Implausible as it may seem to anyone who’s ever watched me mountain bike (or more accurately, walk my mountain bike around any actual mountain biking), I really did have my sights set on option one. This is about aspiration, after all, and I want to be fast and brave far more than I want to … carry stuff. But with still-coagulating metatarsals, it finally came to this:

Alpine. Here I realized that my bike was drunk, or at least not packed very well.
Alpine. Here I discovered that my bike was drunk, or at least not packed very well.

Day 1: Mountain View to Portola Redwoods. When I called the ranger from Skyline I learned there was only one campsite left. (“They’re going fast,” he added, “so I hope you are, too!”) Descending 7 miles and 2,000 feet with the prospect of having to turn around and go back up was grim; snagging the last walk-in, joyous. I met some actual bikepackers, who told me about getting chased by a pack of wild dogs on an abandoned Indian reservation. This made my Georgia freakout seem extra bush league.

Day 2: Portola Redwoods to Butano. Mostly just coasting down Old Haul Road, listening to birdsong and watching the light come through the trees like freakin’ fairy dust. There wasn’t a wicker basket full of wildflowers and baguettes on the front of my bike but there might as well have been.

LK
THIS WILL BE RECTIFIED IN THE NEAR FUTURE. (Related: this has been on my to-do list for four years. -_-)

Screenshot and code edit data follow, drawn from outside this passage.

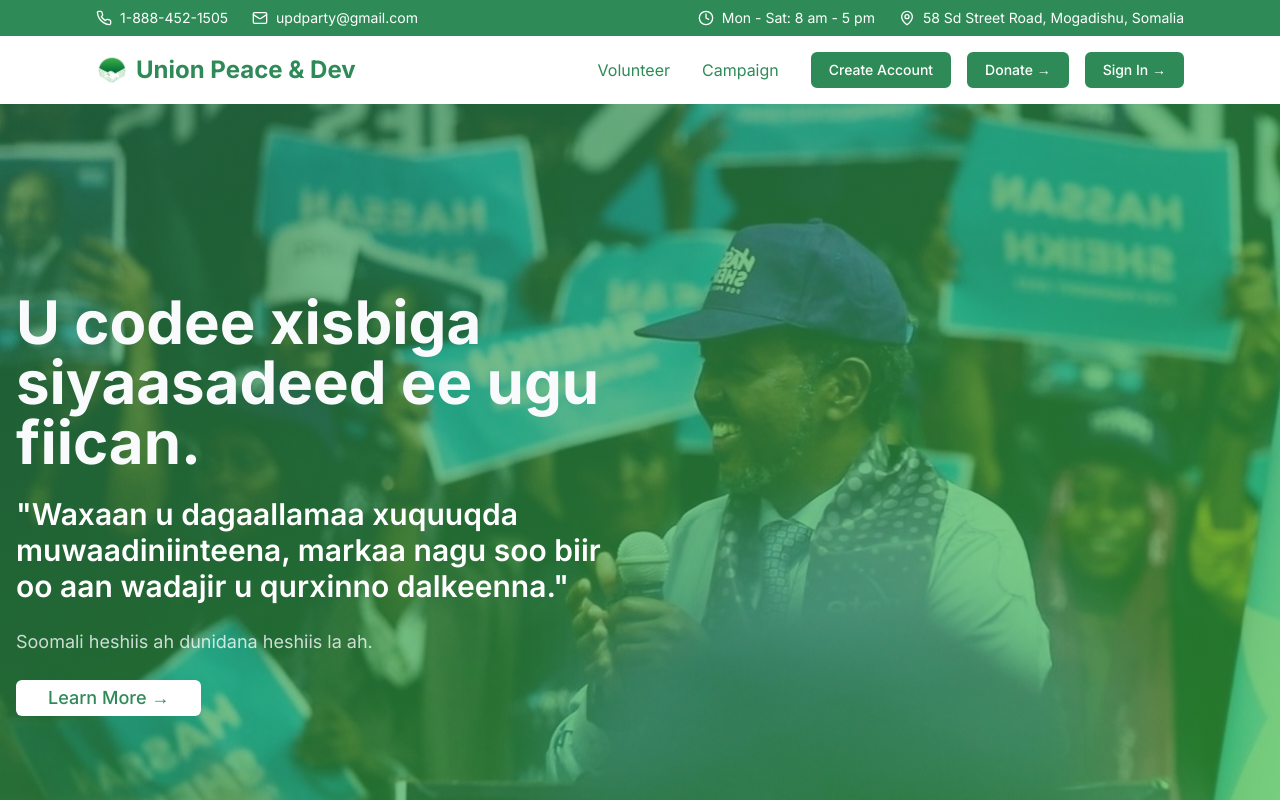
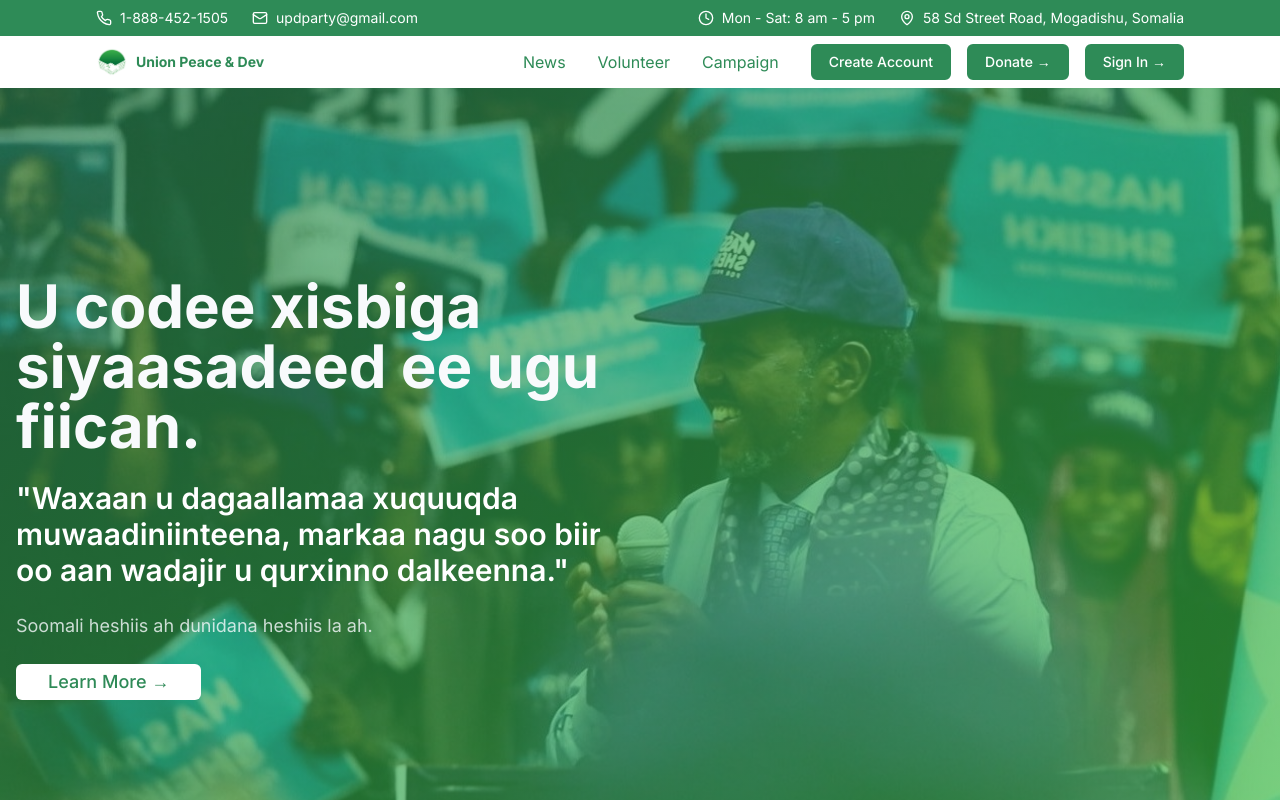
Before and after one commit to samesoft/UPD_PARTY_FRONTEND, a Next.js app: page / in a window 1280 px wide. Shown: the top 800 px of the page. Built offline with nearby package versions, Linux system fonts and the light colour scheme.

Commit message:
resize nav buttons

```diff
--- a/components/navigation.tsx
+++ b/components/navigation.tsx
@@ -26,7 +26,7 @@ export default function Navigation() {
   };
 
   return (
-    <nav className="bg-white py-4 px-4 shadow-sm">
+    <nav className="bg-white py-2 px-4 shadow-sm">
       <div className="container mx-auto flex items-center justify-between">
         <button
           onClick={() => handleNavigation("/")}
@@ -41,12 +41,18 @@ export default function Navigation() {
               className="object-contain"
             />
           </div>
-          <span className="text-xl sm:text-2xl font-bold text-[#2E8B57]">
+          <span className="text-xl sm:text-sm font-bold text-[#2E8B57]">
             Union Peace & Dev
           </span>
         </button>
 
         <div className="hidden md:flex items-center space-x-4 lg:space-x-8">
+          <button
+            onClick={() => handleNavigation("/news")}
+            className="text-[#2E8B57] hover:text-secondary transition-colors"
+          >
+            News
+          </button>
           <button
             onClick={() => handleNavigation("/volunteer")}
             className="text-[#2E8B57] hover:text-secondary transition-colors"
```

At Butano I hiked a loop around the park to see the abandoned air-strip. It was a real bad idea on the injury front, but worth it to get up onto the ridge, to the heat and the sun and the light. There is Spanish moss on everything. Plus I saw banana slugs, an alligator lizard, a six-point buck, and all the way the ocean, gee whiz!

Day 3: Butano to Palo Alto. I had planned to climb Tunitas Creek but wimped out in favor of a tailwind-assisted spin up 84. Not sorry. On the way home, I assembled my preliminary assessment of bike camping, below:

+ You experience 50% less self-loathing for incidental pastry consumption en route.
+ You experience 75% less self-loathing for riding really, really slowly.
– Combination of the above is dangerous.
– About 50% as fun as either normal riding or normal camping: bike handles badly because it’s heavy, plus/even though you left all the glamping items at home trying to cut weight.
– In my case this included toothpaste.
– If you’re even a bit grubby, people in Palo Alto think you’re a hobo.
– Wait … am I a hobo?
+ You experience 60% more smugness when passing triathletes.
– I’m going to have to buy more gear.
– Seriously, how is possible than I have to buy more gear?
+ I love stopping to look at everything!

E-e-everything.
E-e-everything.